--- GIVEN RECORDS Enclosed Below ---

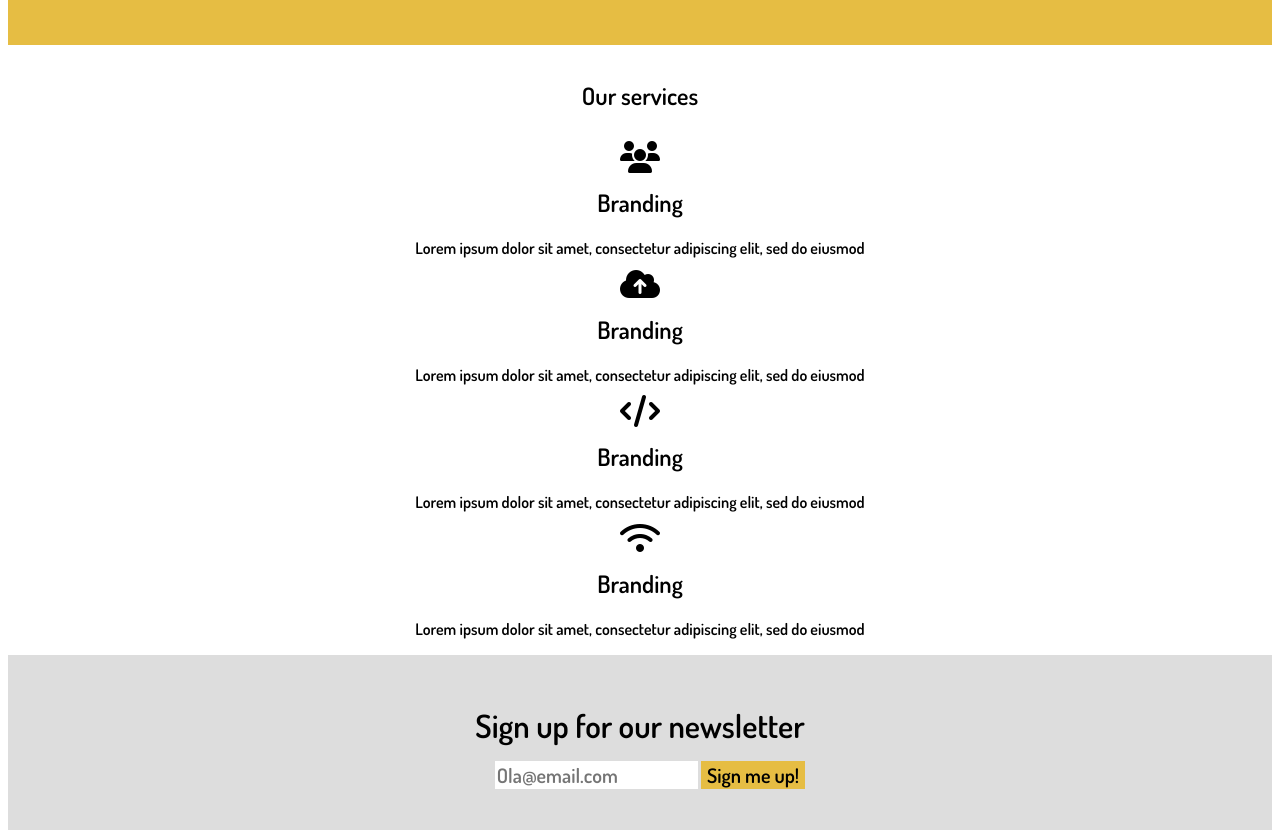
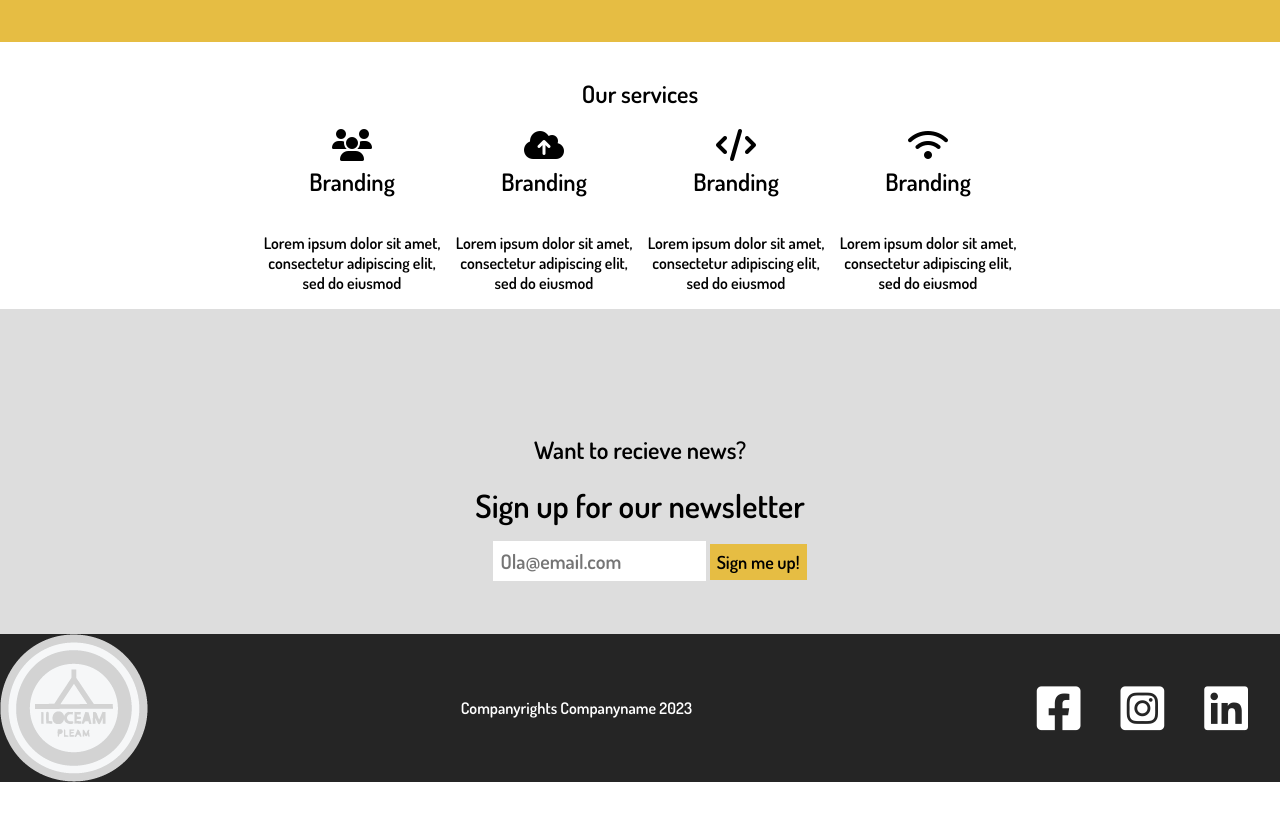
Before and after one commit to AndersKlevaas1/Eksamen-Webutvikling, a plain HTML site: page index.html in a window 1280 px wide. Shown: the part 1312-2150 px from the top of the page. After the commit the page ends 2094 px from the top, so only its background shows below. Drawn offline with Linux system fonts and the light colour scheme.

Commit message:
endre footer
Skal flytte footeren, hent denne om det skjærer seg

```diff
--- a/index.html
+++ b/index.html
@@ -49,8 +49,8 @@
 
     <main id="indexMain">
         <section id="subhead">
+            <article>
                 <h1>Engaging Subheading. What can you help our visitors with</h1>
-            <article>
                 <p>Lorem ipsum dolor sit amet, Ut enim ad minim veniam, Duis aute irure dolor in reprehenderit in voluptate velit esse cillum dolore eu fugiat nulla pariatur. Excepteur sint occaecat cupidatat non proident, sunt in culpa qui officia deserunt mollit anim id est laborum.</p>
             </article>
         </section>
@@ -72,28 +72,36 @@
     </main>
 
     <footer id="footerIndex">
+        <h2 id="footerHeader">Our services</h2>
         <section id="ourServices">
-            <h2 id="footerHeader">Our services</h2>
+            <section class="fa-icon">
                 <i class="fa-solid fa-users fa-2xl"></i>
                 <h2>Branding</h2>
                 <p>Lorem ipsum dolor sit amet, consectetur adipiscing elit, sed do eiusmod </p>
+            </section>
 
+            <section class="fa-icon">
                 <i class="fa-solid fa-cloud-arrow-up fa-2xl"></i>
                 <h2>Branding</h2>
                 <p>Lorem ipsum dolor sit amet, consectetur adipiscing elit, sed do eiusmod </p>
+            </section>
 
+            <section class="fa-icon">
                 <i class="fa-solid fa-code fa-2xl"></i>
                 <h2>Branding</h2>
                 <p>Lorem ipsum dolor sit amet, consectetur adipiscing elit, sed do eiusmod </p>
+            </section>
 
+            <section class="fa-icon">
                 <i class="fa-solid fa-wifi fa-2xl"></i>
                 <h2>Branding</h2>
                 <p>Lorem ipsum dolor sit amet, consectetur adipiscing elit, sed do eiusmod </p>
             </section>
+        </section>
 
         <section id="grayEmail">
             <article id="emailBox">
-                <!-- <h2>Sign up for our newsletter</h2> -->
+                <h2>Want to recieve news?</h2>
                 <label for="email">Sign up for our newsletter</label>
                 <form id="emailForm">
                     <input type="email" id="email" name="email" placeholder="Ola@email.com">
@@ -101,6 +109,19 @@
                 </form>
             </article>
         </section>
+
+        <section  id="companyRights">
+            <img src="img/logo1.png" alt="Bilde av logo">
+            <p>Companyrights Companyname 2023</p>
+
+            <section class="footerIcon">
+            <i class="fa-brands fa-square-facebook"></i>
+
+            <i class="fa-brands fa-square-instagram"></i>
+
+            <i class="fa-brands fa-linkedin"></i>
+        </section>
+        </section>
     </footer>
 </div>
 </body>
--- a/styling/style.css
+++ b/styling/style.css
@@ -1,5 +1,11 @@
 *{
     font-family: 'Dosis', sans-serif;
+}
+
+body {
+    margin: 0;
+    padding: 0;
+    max-width: 1600px;
 }
 
 #gridContainer{
@@ -19,7 +25,7 @@ header{
 header a img{
     width: 150px;
     height: 150px;
-    margin-right: 0 auto;
+    margin-right: auto;
     display: block;
 
 }
@@ -69,9 +75,6 @@ header a img{
     position: relative;
 }
 
-.videoText h1{
-    /* font-size: 20px; */
-}
 
 .videoText {
     position: absolute;
@@ -127,6 +130,7 @@ header a img{
     background-color: #e6bd43;
     flex-direction: column;
     text-align: center;
+    max-width: fit-content;
 }
 
 #aboutCompany p{
@@ -166,12 +170,14 @@ header a img{
 
 #footerHeader{
     padding: 1rem;
+    text-align: center;
 }
 
 #grayEmail {
     flex-direction: column;
     text-align: center;
     background-color: #ddd;
+    padding: 75px;
 }
 
 #emailBox{
@@ -199,8 +205,41 @@ header a img{
 #emailBox button{
     background-color: #e6bd43;
     border: none;
-    font-size: 20px;
+    font-size: 18px;
+    padding: 7px;
 }
+
+form input{
+    padding: 7px;
+}
+
+#companyRights{
+    display: flex;
+    flex-direction: row;
+    justify-content: space-between;
+    background-color: #252525;
+    color: white;
+    text-align: center;
+}
+
+#companyRights p {
+    display: flex;
+    align-items: center;
+    justify-content: first baseline;
+}
+
+.footerIcon{
+   display: flex;
+   align-items: center;
+   justify-content: flex-end;
+   padding: 2rem;
+   gap: 40px;
+   font-size: 50px;
+}
+
+/* Products */
+
+
 
 
 /* Media for desktop */
@@ -242,6 +281,21 @@ header a img{
         margin: auto;
         padding: 1rem;
     }
+
+   .fa-icon {
+    display: flex;
+    flex-direction: column;
+    margin: auto;
+   }
+
+   #ourServices {
+    display: flex;
+    flex-direction: row;
+    /* gap: 80px; */
+    text-align: center;
+    margin: auto;
+
+   }
 
 
 }
@@ -297,7 +351,17 @@ header a img{
     }
 
     #subhead p{
-        fontsize: 18px;
+        font-size: 20px;
+    }
+
+    /* Sign up */
+
+    #emailBox button{
+        background-color: #e6bd43;
+        border: none;
+        font-size: 14px;
+        padding-top: 12px;
+        padding-bottom: 8px;
     }
 }
 
```
Lines whose indentation alone changed are shown as unchanged.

--- End of Enclosed GIVEN RECORDS ---

EXERCISE REQUIREMENTS: Scan the data above and copy each line containing the word "justify".

RESPONSE AREA:
+    justify-content: space-between;
+    justify-content: first baseline;
+   justify-content: flex-end;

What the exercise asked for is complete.